The observant among you will know I’m a big Wojciech Szczesny fan.
The clue, of course, is in my column banner image, where he has been selected as the lead protagonist in advertising my weekly offering, but there’s also the part where he’s a flipping good goalkeeper.
He treads that fine line between confidence, arrogance and outright madness that mark out the very best stoppers – he’s strong in the air (in 2014/15, he demonstrated he can be that goalkeeper we’ve been crying out for – one who can nullify Andy Carroll!), he’s even better with the ball at his feet, and his shot-stopping isn’t to be sniffed at either. He’s somehow even got youth on his side still, having just turned 26, and potentially has another decade at the top.
That’s not to say he doesn’t have his faults; he does. He’s a young man with much still to learn, but here at Daily Cannon we’ve maintained, both last summer and this, that we’d be bonkers to let him go.
Throughout the 2016 episode of the saga, there have been issues over a salary we subsidised the year before, rumours of interest from Napoli and latterly Everton, and reports that Arsenal were indeed holding out for a permanent deal at a mooted £15m, or at the very least an option to buy at the end of a loan.
In the end, it’s simply one more year’s loan, with Roma paying the full whack this time around, and also stumping up €1m in the form of a loan fee with no option to buy.
I’m thrilled, and tellingly my Spurs-supporting husband is less so.
I’ve already waxed lyrical about his abilities, but the key element here is that we’ll struggle to find another goalkeeper at the same kind of level. Only a handful truly stand out above him, and all of them are already at top European clubs and therefore unavailable to us.
Meanwhile, we have invested the best part of a decade into a very talented player who needs to add experience and maturity to his game, two traits which come with that rare commodity: time.
David de Gea is a year younger, Thibaut Courtois two, and despite their stellar reputations they both also still suffer occasionally from moments of inexperience – think Courtois’ rash actions in the opening game of last season for a memorable example – and as for the goalkeeper at the other fancied club this season, Joe Hart has a blooper real as long as the Harry Potter films combined and was a significant factor in England’s dismal European showing this summer.
The truth is, even the best make mistakes.
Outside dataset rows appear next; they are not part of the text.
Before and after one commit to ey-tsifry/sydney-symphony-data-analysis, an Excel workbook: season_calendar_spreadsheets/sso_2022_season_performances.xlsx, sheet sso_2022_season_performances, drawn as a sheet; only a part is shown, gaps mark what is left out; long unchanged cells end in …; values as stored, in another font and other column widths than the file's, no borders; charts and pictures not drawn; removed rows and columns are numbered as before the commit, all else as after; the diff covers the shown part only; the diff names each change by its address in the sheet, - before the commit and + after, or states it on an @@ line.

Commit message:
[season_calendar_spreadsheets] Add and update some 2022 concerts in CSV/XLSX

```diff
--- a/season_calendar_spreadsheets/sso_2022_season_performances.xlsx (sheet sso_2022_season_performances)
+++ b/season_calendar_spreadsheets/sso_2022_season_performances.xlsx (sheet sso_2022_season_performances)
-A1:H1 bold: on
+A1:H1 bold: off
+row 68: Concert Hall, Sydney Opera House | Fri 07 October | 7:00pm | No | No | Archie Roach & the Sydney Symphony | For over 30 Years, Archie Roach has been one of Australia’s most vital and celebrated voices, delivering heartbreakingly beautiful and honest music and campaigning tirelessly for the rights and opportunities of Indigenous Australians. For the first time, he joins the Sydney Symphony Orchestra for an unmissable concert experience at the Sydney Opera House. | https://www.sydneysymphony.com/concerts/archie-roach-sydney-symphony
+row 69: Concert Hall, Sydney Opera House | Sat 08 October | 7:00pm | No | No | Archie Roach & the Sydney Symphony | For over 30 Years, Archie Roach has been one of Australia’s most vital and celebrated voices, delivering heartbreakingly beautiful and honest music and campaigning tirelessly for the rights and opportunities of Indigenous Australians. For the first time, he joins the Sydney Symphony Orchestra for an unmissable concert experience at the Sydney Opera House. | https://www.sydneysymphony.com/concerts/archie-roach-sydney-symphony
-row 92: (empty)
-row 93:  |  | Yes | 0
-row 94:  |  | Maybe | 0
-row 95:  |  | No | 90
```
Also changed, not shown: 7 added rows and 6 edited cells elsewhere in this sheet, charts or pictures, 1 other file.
Even, whisper it, Manuel Neuer.
We welcomed Petr Cech as our saviour last season, yet he cost us arguably both goals in that opening game, with the crucial opening goal especially poor. There were other performances too, which drew attention for all the wrong reasons, as his judgment of his near post came under significant scrutiny.
Szczesny had a similarly up and down season at Roma, with a strong start derailed by injury, but a run of performances at the end of the season to rival his form two seasons ago when he won the Premier League golden glove.
Speaking to the editor of Roma Press earlier, his view was that our Polish stopper was crucial during Roma’s unbeaten run in the second half of the season, saving all three points against Sampdoria for the Giallorossi. However, he also had some remarks which will feel familiar to Arsenal fans too: He’s a very good goalkeeper but he needs to work harder and elevate his mentality – he can be too immature.
But as we’ve already established, that maturity can only come with time. It’s a huge factor in why keepers blossom so much later than their outfield counterparts, typically – and two seasons at a top Italian club will do Szczesny no harm at all.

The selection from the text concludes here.